I couldn't see any color at all when I spotted this guy way up in the tree. His call sounded like a flycatcher species, but it wasn't until I took a few photos and downloaded them onto my laptop that I could adjust the light to bring out his color. I'm guessing that he's a Great-crested Flycatcher as we were still in
and all other criteria checks out.
There was also a flock of bluejays squawking and carrying on. And, to add to the cacophony of noise, I spotted this noisy guy...
Doesn't his tail look just like a bottle-brush?
By 7:30 a.m we were on the road...
We have less than 75 miles left on the
Trace... then we'll skirt around Nashville, and up into Kentucky.
A blog I read recently was about great honey they bought in

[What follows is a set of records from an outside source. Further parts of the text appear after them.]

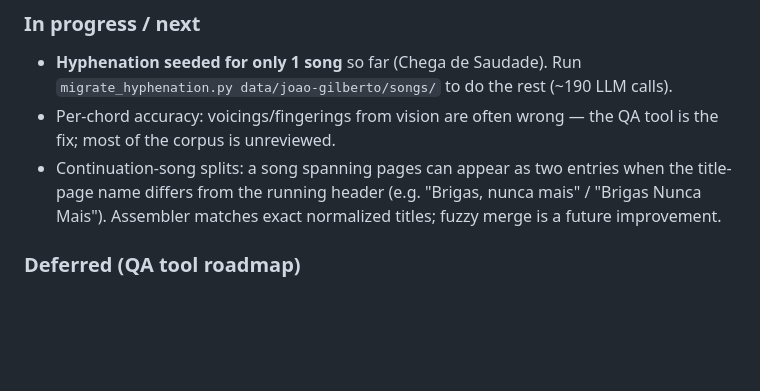
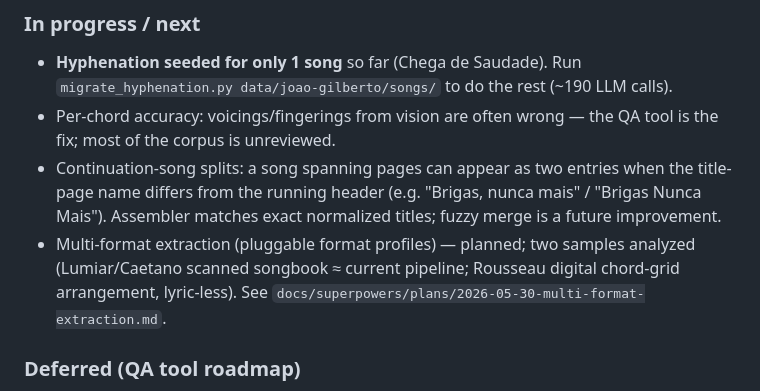
Before and after one commit to arthursoares/songsheet-parser, a Markdown page: PROJECT_STATE.md, the part around the change. Rendered like a GitHub page; blank space fills up the shorter version.

```diff
--- a/PROJECT_STATE.md
+++ b/PROJECT_STATE.md
@@ -69,6 +69,9 @@ per-occurrence. Lyrics carry word-continuation dashes (`tris- te- za e`). Schema
 - Continuation-song splits: a song spanning pages can appear as two entries when the title-page name
   differs from the running header (e.g. "Brigas, nunca mais" / "Brigas Nunca Mais"). Assembler matches
   exact normalized titles; fuzzy merge is a future improvement.
+- Multi-format extraction (pluggable format profiles) — planned; two samples analyzed (Lumiar/Caetano
+  scanned songbook ≈ current pipeline; Rousseau digital chord-grid arrangement, lyric-less). See
+  `docs/superpowers/plans/2026-05-30-multi-format-extraction.md`.
 
 ### Deferred (QA tool roadmap)
 - **MusicXML export** (alongside PDF/PNG/HTML/.chordmark/ChordPro).
```
Also changed, not shown: CLAUDE.md (+5 -0 lines), 1 other file.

New Mexico. My favorite honey is from the Honey Locust
While dogwood is still in bloom along the highway, we saw a lot of Honey Locust in bloom as well. The nectar from these blossoms makes the clearest, most exquisite honey I've ever tasted. A beekeeper who specializes in particular kinds would have a very short window of time to harvest this type. Makes me wish we still kept bees....
We leave the Trace, head up into
Now we're on I 65.... into
Farmland... we see new crops, some cattle, and lots of green trees and grass. All shades of green.
And we begin to see outcroppings of rock formations.... and some deep cuts into the rocks when the highway was constructed.
These are old rocks (yeah, even rocks have an age) and show their age.
As we head north towards
we see signs for ... since we've visited there in the past, we drive
on by... but, look... here's a sign we've not seen before... Mammoth
Looks interesting.... maybe another time.
By now we're in familiar territory. Bill has spent a lot of time around this part of
working on his family history. Our
friend Dave used to live in Louisville
and I can't begin to count the times we've been here. But Dave moved, so this time we take one of
the outerbelts and by-pass Louisville... and leave I 65 to get on I 71.
At Mile-marker 22 (LaGrange) we pull off for the night. 281 miles today... and now we're in Eastern Time Zone.
I think we have about 250 miles to go tomorrow and our drive to
Ohio, more specifically, our old farm near Athens, will be done.
I always get excited just thinking about being "home" again. Okay... we haven't lived there for over 13 years now; don't have a house to go to... but I have family there I haven't seen in several months. My parents are buried there.... I still have a few friends... and the hills... foothills of the
Appalachians... I guess to me, it will always be home.
That's All For Today!